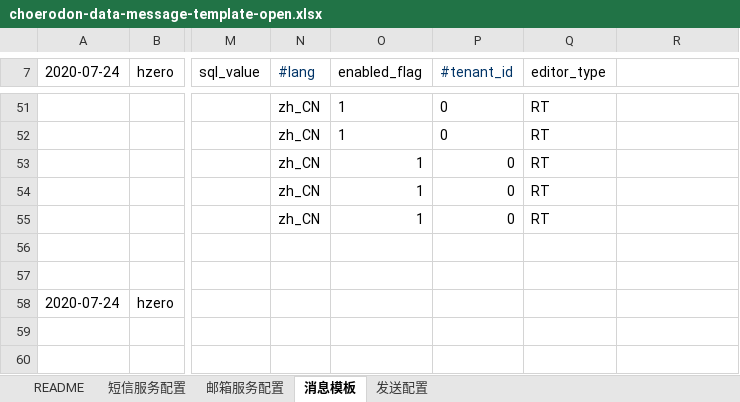
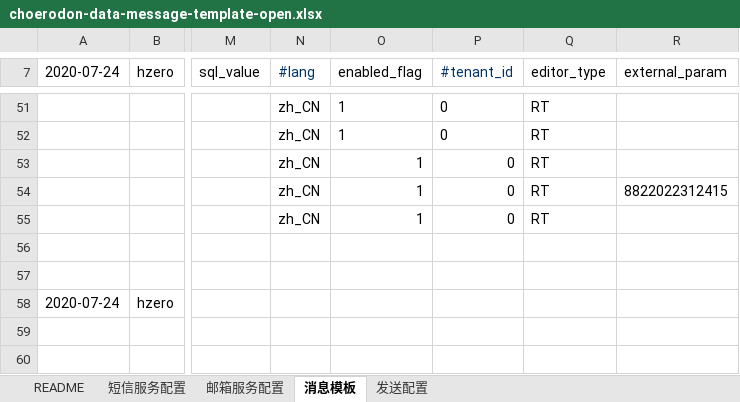
Before and after one commit to open-hand/choerodon-message, an Excel workbook: src/main/resources/script/db/init-data/hzero_message/hzero_message/choerodon-data-message-template-open.xlsx, sheet 消息模板, drawn as a sheet; only a part is shown, gaps mark what is left out; values as stored, in another font and other column widths than the file's, no borders; the diff names each change by its address in the sheet, - before the commit and + after, or states it on an @@ line.

```diff
--- a/src/main/resources/script/db/init-data/hzero_message/hzero_message/choerodon-data-message-template-open.xlsx (sheet 消息模板)
+++ b/src/main/resources/script/db/init-data/hzero_message/hzero_message/choerodon-data-message-template-open.xlsx (sheet 消息模板)
-R7: (empty)
+R7: external_param
-R54 (external_param): (empty)
+R54 (external_param): 8822022312415
```
Also changed, not shown: 4 other files.
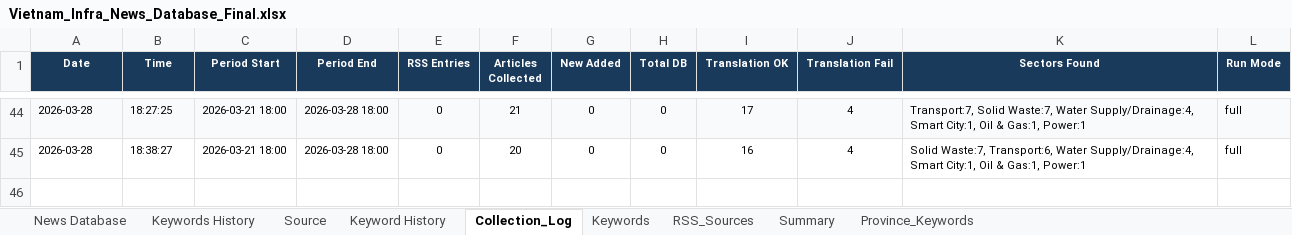
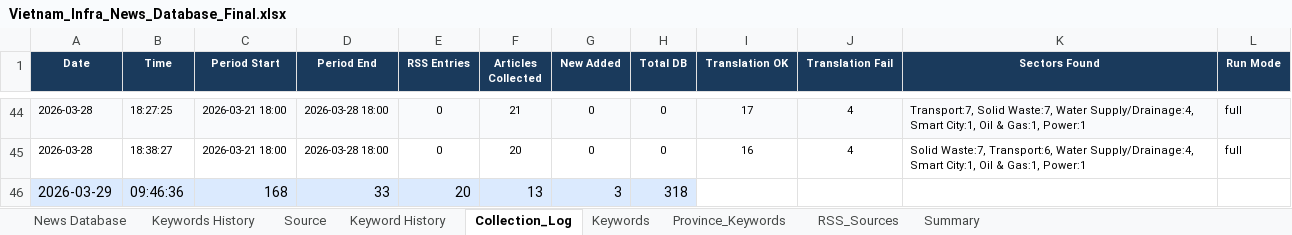
Before and after one commit to hms4792/vietnam-infra-news, an Excel workbook: data/database/Vietnam_Infra_News_Database_Final.xlsx, sheet Collection_Log, drawn as a sheet; only a part is shown, gaps mark what is left out; values as stored, in another font and other column widths than the file's, no borders; the diff names each change by its address in the sheet, - before the commit and + after, or states it on an @@ line.

```diff
--- a/data/database/Vietnam_Infra_News_Database_Final.xlsx (sheet Collection_Log)
+++ b/data/database/Vietnam_Infra_News_Database_Final.xlsx (sheet Collection_Log)
@@ sheet tab order changed: News Database | Keywords History | Source | Keyword History | Collection_Log | Keywords | Province_Keywords | RSS_Sources | Summary @@
+row 46: 2026-03-29 | 09:46:36 | 168 | 33 | 20 | 13 | 3 | 318
```
Also changed, not shown: sheet Summary, sheet Source, sheet RSS_Sources, 2 other files.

****************

Task description: An exact copy of every entry, without pictures, should be your output.

Answer to the problem:
Before and after one commit to open-hand/choerodon-message, an Excel workbook: src/main/resources/script/db/init-data/hzero_message/hzero_message/choerodon-data-message-template-open.xlsx, sheet 消息模板, drawn as a sheet; only a part is shown, gaps mark what is left out; values as stored, in another font and other column widths than the file's, no borders; the diff names each change by its address in the sheet, - before the commit and + after, or states it on an @@ line.

```diff
--- a/src/main/resources/script/db/init-data/hzero_message/hzero_message/choerodon-data-message-template-open.xlsx (sheet 消息模板)
+++ b/src/main/resources/script/db/init-data/hzero_message/hzero_message/choerodon-data-message-template-open.xlsx (sheet 消息模板)
-R7: (empty)
+R7: external_param
-R54 (external_param): (empty)
+R54 (external_param): 8822022312415
```
Also changed, not shown: 4 other files.
Before and after one commit to hms4792/vietnam-infra-news, an Excel workbook: data/database/Vietnam_Infra_News_Database_Final.xlsx, sheet Collection_Log, drawn as a sheet; only a part is shown, gaps mark what is left out; values as stored, in another font and other column widths than the file's, no borders; the diff names each change by its address in the sheet, - before the commit and + after, or states it on an @@ line.

```diff
--- a/data/database/Vietnam_Infra_News_Database_Final.xlsx (sheet Collection_Log)
+++ b/data/database/Vietnam_Infra_News_Database_Final.xlsx (sheet Collection_Log)
@@ sheet tab order changed: News Database | Keywords History | Source | Keyword History | Collection_Log | Keywords | Province_Keywords | RSS_Sources | Summary @@
+row 46: 2026-03-29 | 09:46:36 | 168 | 33 | 20 | 13 | 3 | 318
```
Also changed, not shown: sheet Summary, sheet Source, sheet RSS_Sources, 2 other files.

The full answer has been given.